Your task is to repeat exactly the lines below between the line holding "Before and after one commit to mateoalvarez/tornado-app, a" and the line holding "Also changed, not shown: 1 other file.", inclusive, and only those.

(Records drawn from a dataset)
Start of Block
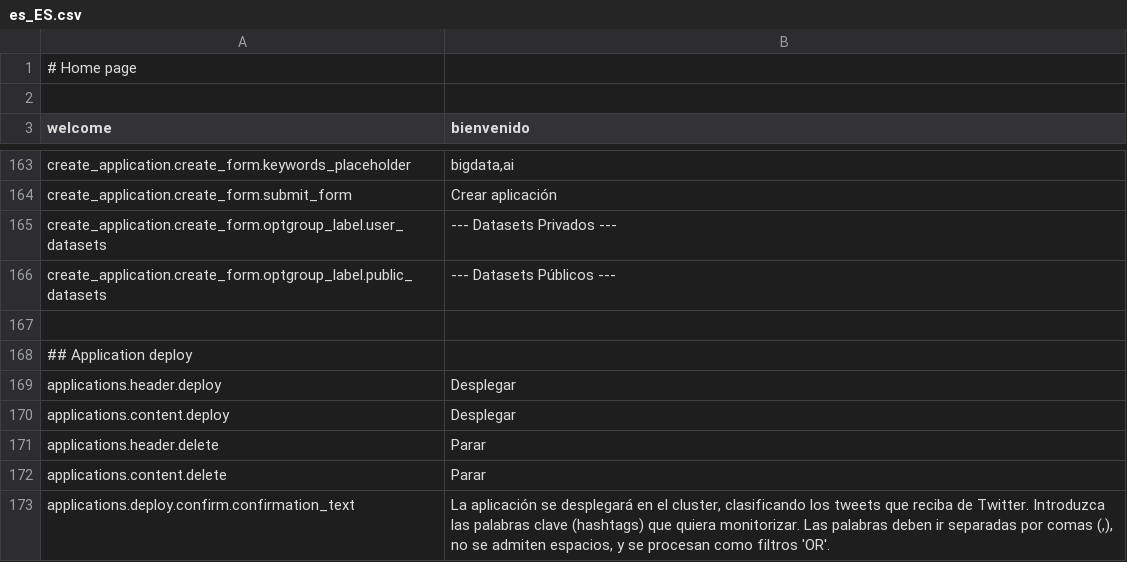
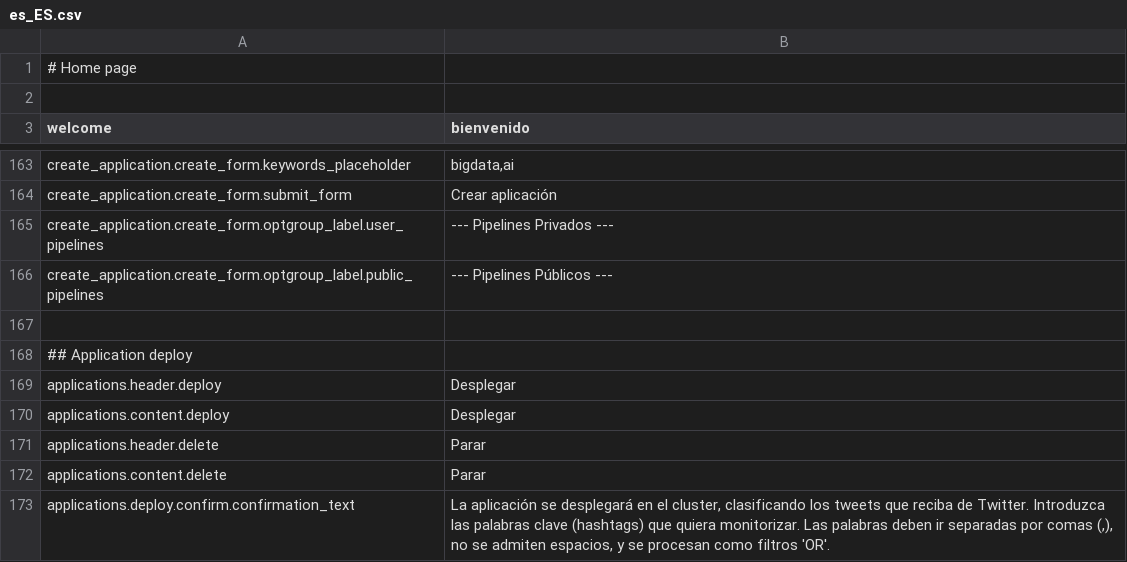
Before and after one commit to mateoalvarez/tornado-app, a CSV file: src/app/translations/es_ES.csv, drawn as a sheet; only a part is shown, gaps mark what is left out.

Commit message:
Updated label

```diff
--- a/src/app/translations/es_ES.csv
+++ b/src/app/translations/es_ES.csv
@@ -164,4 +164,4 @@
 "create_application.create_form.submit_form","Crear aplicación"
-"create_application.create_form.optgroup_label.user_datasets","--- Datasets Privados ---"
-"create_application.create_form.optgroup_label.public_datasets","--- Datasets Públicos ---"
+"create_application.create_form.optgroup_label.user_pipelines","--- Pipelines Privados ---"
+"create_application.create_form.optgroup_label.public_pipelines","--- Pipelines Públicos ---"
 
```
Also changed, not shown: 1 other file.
End of Block
Start of Block
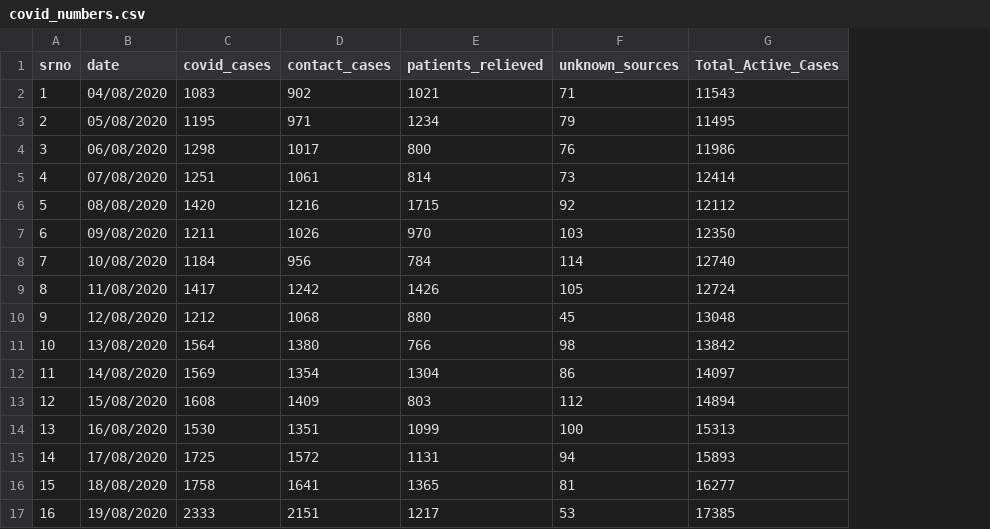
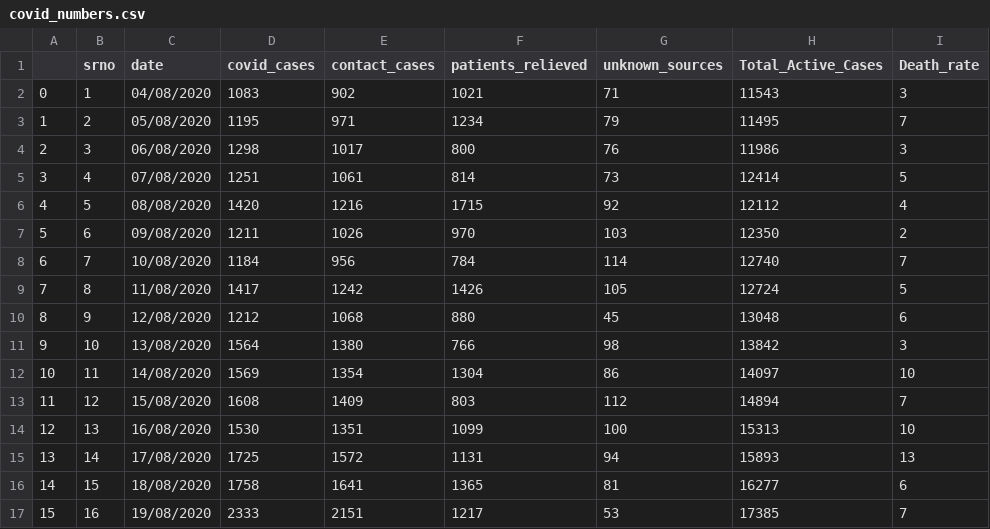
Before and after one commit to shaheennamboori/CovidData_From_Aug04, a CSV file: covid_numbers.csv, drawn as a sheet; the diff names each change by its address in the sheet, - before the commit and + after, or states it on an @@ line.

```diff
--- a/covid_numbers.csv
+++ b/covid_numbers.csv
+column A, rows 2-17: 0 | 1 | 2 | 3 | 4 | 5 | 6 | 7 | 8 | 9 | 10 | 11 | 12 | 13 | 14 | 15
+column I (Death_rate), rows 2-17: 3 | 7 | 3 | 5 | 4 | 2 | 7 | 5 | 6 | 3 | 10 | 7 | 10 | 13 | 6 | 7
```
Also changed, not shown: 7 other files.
End of Block
**Result**
Before and after one commit to mateoalvarez/tornado-app, a CSV file: src/app/translations/es_ES.csv, drawn as a sheet; only a part is shown, gaps mark what is left out.

Commit message:
Updated label

```diff
--- a/src/app/translations/es_ES.csv
+++ b/src/app/translations/es_ES.csv
@@ -164,4 +164,4 @@
 "create_application.create_form.submit_form","Crear aplicación"
-"create_application.create_form.optgroup_label.user_datasets","--- Datasets Privados ---"
-"create_application.create_form.optgroup_label.public_datasets","--- Datasets Públicos ---"
+"create_application.create_form.optgroup_label.user_pipelines","--- Pipelines Privados ---"
+"create_application.create_form.optgroup_label.public_pipelines","--- Pipelines Públicos ---"
 
```
Also changed, not shown: 1 other file.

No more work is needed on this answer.